== Segment start ==

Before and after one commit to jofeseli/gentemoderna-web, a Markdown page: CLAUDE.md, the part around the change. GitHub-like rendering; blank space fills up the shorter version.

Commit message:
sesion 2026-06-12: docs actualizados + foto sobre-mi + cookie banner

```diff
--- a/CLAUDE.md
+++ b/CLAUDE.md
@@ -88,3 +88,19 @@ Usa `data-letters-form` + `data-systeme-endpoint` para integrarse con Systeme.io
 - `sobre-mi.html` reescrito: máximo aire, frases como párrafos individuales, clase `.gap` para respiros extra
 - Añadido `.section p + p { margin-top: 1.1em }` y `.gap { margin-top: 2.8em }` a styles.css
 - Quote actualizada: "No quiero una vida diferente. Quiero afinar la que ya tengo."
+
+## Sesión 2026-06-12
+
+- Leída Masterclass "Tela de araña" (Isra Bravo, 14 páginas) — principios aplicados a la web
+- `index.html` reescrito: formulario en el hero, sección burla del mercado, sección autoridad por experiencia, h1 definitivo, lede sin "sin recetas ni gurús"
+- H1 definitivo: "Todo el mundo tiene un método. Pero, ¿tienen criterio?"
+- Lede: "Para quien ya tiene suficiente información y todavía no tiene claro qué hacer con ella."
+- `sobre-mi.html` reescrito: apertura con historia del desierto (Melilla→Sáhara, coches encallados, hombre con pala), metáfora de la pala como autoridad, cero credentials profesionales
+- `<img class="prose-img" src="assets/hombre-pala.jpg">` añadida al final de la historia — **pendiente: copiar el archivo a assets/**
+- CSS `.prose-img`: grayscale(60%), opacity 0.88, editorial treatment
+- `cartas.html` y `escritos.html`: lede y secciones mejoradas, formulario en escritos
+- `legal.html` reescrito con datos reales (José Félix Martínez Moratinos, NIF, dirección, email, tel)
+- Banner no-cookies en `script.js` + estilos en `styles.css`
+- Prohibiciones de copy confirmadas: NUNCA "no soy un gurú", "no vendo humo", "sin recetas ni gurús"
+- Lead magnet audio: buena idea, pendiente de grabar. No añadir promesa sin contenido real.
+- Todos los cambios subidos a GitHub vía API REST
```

== Segment end ==

Across the data above, how many lines include the word "reescrito"? Give only the count.

## Output below
4